Parents of adult children with disabilities know that their child's disability needs may change over…
There comes a time where a child or family member may need to have tough conversations with an aging parent or family member with regard to their driving and housing.
While there is no clear scientific evidence that indicates how old is too old to drive, there is indeed a point in everyone’s life where their decline in physical and/or mental condition affects an individual’s ability to safely drive a motor vehicle.
It is important to understand that driving is more than a utility for an elder individual. When a teenager passes their driver’s exam and gains the ability to legally drive a car, a feeling of independence and freedom is instilled in them. It is no different as an individual enters the later years of their life—driving is a kind of personal sovereignty that allows an elderly individual to maintain the freedom to decide when and where to go.

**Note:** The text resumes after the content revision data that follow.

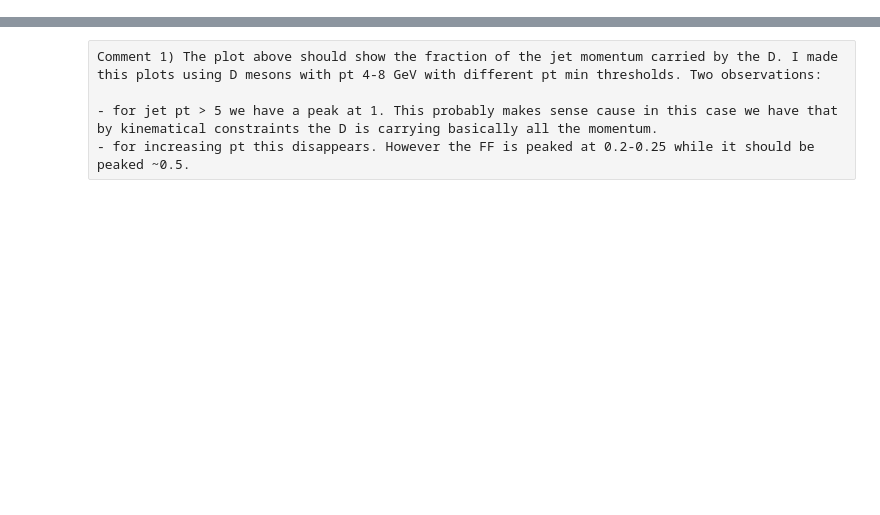
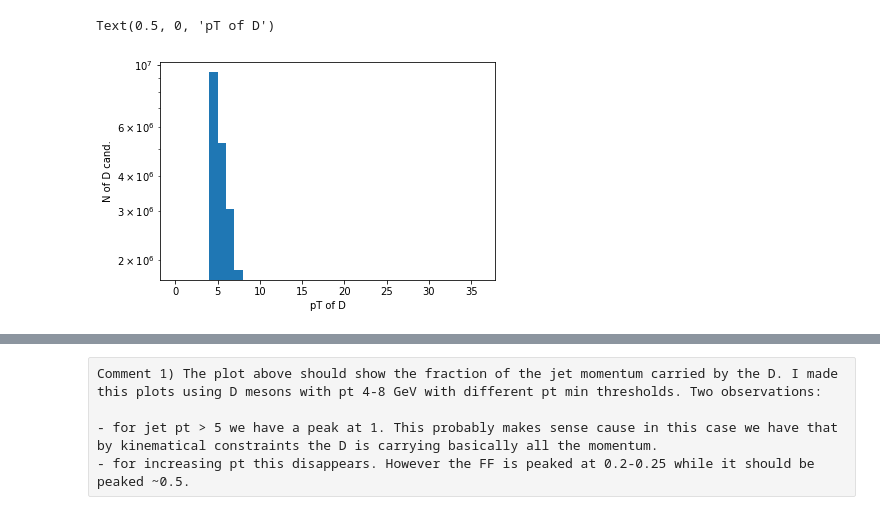
Before and after one commit to alisw/MachineLearningHEP, a Jupyter notebook: Notebooks/CheckJetTree.ipynb, the cells around one changed output, grey strips where cells are left out. Cells and saved outputs as stored; diff of their text form; code cells hidden in the pictures; blank space fills up the shorter version.

```diff
--- a/Notebooks/CheckJetTree.ipynb
+++ b/Notebooks/CheckJetTree.ipynb
@@ -29 +38,10 @@ plt.hist(dfgen4_8["pt_jet"], bins = 30, range = [0,100])
+# %%
+binsPtD = [0,4.0,5.0,6.0,7.0,8.0,10.0,12.0,16.0,24.0,36.0,]
+plt.hist(dfgen4_8["pt_cand"], bins = binsPtD, range = [0,10])
+plt.yscale('log')
+plt.ylabel("N of D cand.")
+plt.xlabel("pT of D")
+# %% [output]
+Text(0.5, 0, 'pT of D')
+[figure, added]
 # %%
```
Also changed, not shown: parts of 7 cells of this notebook.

Most Americans over the age of fifty live in the suburbs and rural areas, where few transportation alternatives are available. While the advent of transportation network companies, such as Lyft or Uber, has had a revolutionary effect on transportation services, it has also taken a bite out of the traditional taxi industry. As such, seniors living in non-urban areas, who may not be as technology savvy, have found it harder to get a ride from a traditional means of alternative transportation that they may be more comfortable with.
As adults, we take our independence for granted and cannot easily fathom a day where our freedom and mobility may be limited. Furthermore, the debate on seniors driving is often so focused on the safety of the senior and those on the road with them that we do not often understand the greater meaning and emotions that driving provides to seniors.
Similarly, it is a widely held belief that “one’s home is one’s castle”. However, there may come a time where one’s castle no longer meets one’s needs. Whether it may be the result of physical decline or cognitive decline, there may come a point where a person can no longer safely reside in their abode. We as people identify greatly with our home and the collection of memories accrued over our residency there.
As such, it is important to remember that when moving a senior from their home it should be as much about how that senior identifies with their home as it is about accessible and safe housing. While children or family members of an elderly homeowner are ordinarily deeply concerned with their comfort and safety, they sometimes do not take into consideration the symbol that the home represents to the elderly homeowner. It is a place that evokes emotions and memories that the senior cherishes greatly.
Ultimately, a discussion with a senior family member about relinquishing their motor vehicle or leaving their home often places two sets of critical values at odds – freedom versus safety. These discussions are crucial and tough and, as such, there are three strategies that you can use to maneuver.
- Look for Patterns and Cite Examples of Diminished Physicality or Capacity;
- Do Your Homework by Finding Viable Transportation Alternatives or Identifying Housing Alternatives located near friends, family and familiar surroundings; and
- If Possible, Collaborate with the Senior in the Decision-Making Process.